with his driver to one of the villages for some business project,” he says. “This businessman had over 25 million francs [$51,000] in cash in his car. On their way, robbers waylaid them and made away with the money.”
The police official describes these attacks as “coupe de routes,” when robbers attack cars or buses traveling at night or on quiet roads.
“These coupe de routes are very common now because most businesspeople and travelers often carry physical cash on them,” he says.
The police official says that street vendors are also victims while selling bread or yogurt around the city. After distributing to hundreds of shops, vendors have hundreds of thousands of francs in their vans or waist bags at the end of the day. Most people know the vendors’ routes, making them easy targets for robbers.
Njangi groups, a local money lending system, are also easy targets, the police official says. Members pool large amounts of money – sometimes hundreds of thousands or millions of francs – to lend to each other on a rotating basis.
Members usually contribute the money in physical cash and display it on a table so that it’s visible to everyone. But this makes it easy for armed bandits to attack njangi groups, the police official says. Most meetings occur in unsecured premises, such as houses and bars.
“Any time you carry physical cash on you, you are an easy target for robbers,” the police official says. “These cases are reported every time, but I think companies, schools and individuals need to think of safer options of securing their finances and cash.”
Parents paying school fees are also prime targets for theft, the police official says.
Last year alone, there were three prominent reports of armed robbery at secondary schools in Bamenda while parents paid fees, he says. Among other cases, the incidents at the Presbyterian Secondary School Nkwen, Starlight College Nkwen and Sacred Heart College Mankon sparked the most public debate.
Dr. Charles Awasom, director of the Bamenda Regional Hospital and the president of the Parent Teacher Association of Sacred Heart College Mankon, says armed robbers stole 30 million francs ($60,300) from parents standing in line to pay their children’s fees to the school bursar at the start of the 2012-2013 academic year.
“Most parents wait for the school’s reopening date and they carry cash to the school and pay the fees for their kids,” he says.
Awasom discourages this practice.
“This not only wastes time but makes the crowd an easy target for armed robbers,” he says.
Parents may also pay fees during school vacation. But Awasom says that they still pay in cash, which is risky.

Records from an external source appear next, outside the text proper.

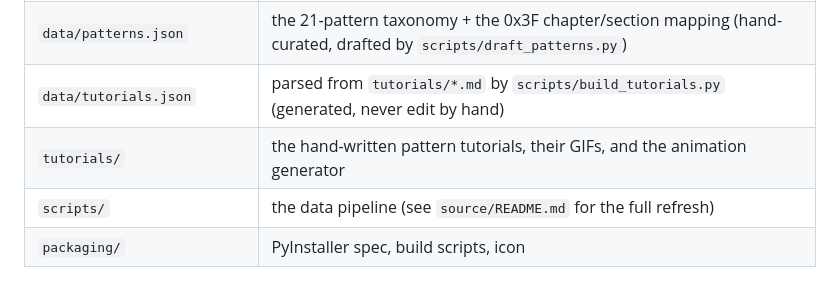
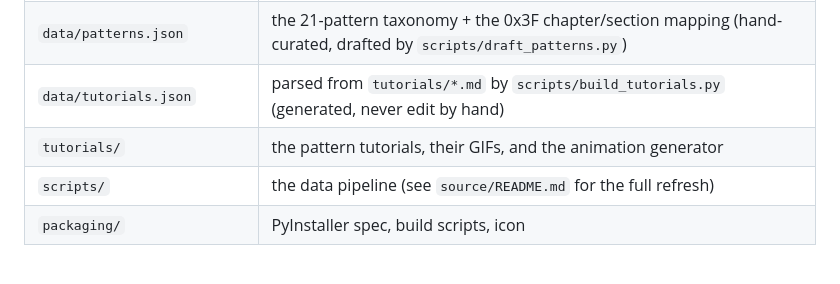
Before and after one commit to guangboyu/leetcode-gym, a Markdown page: CONTRIBUTING.md, the part around the change. Rendered like a GitHub page.

```diff
--- a/CONTRIBUTING.md
+++ b/CONTRIBUTING.md
@@ -29,7 +29,7 @@ served as plain ES modules.
 | `data/problems.json` | 2,678 problems keyed by slug with list memberships (generated) |
 | `data/patterns.json` | the 21-pattern taxonomy + the 0x3F chapter/section mapping (hand-curated, drafted by `scripts/draft_patterns.py`) |
 | `data/tutorials.json` | parsed from `tutorials/*.md` by `scripts/build_tutorials.py` (generated, never edit by hand) |
-| `tutorials/` | the hand-written pattern tutorials, their GIFs, and the animation generator |
+| `tutorials/` | the pattern tutorials, their GIFs, and the animation generator |
 | `scripts/` | the data pipeline (see `source/README.md` for the full refresh) |
 | `packaging/` | PyInstaller spec, build scripts, icon |
 
```
Also changed, not shown: CLAUDE.md (+2 -2 lines), README.md (+4 -3 lines).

Police have made arrests regarding the Sacred Heart College Mankon case but have not yet caught all the suspects, the police official says. The investigation is still ongoing.
The school’s first PTA meeting on Feb. 9 after the robbery addressed the robbery. Nde Richard Lajong, a parent of a Sacred Heart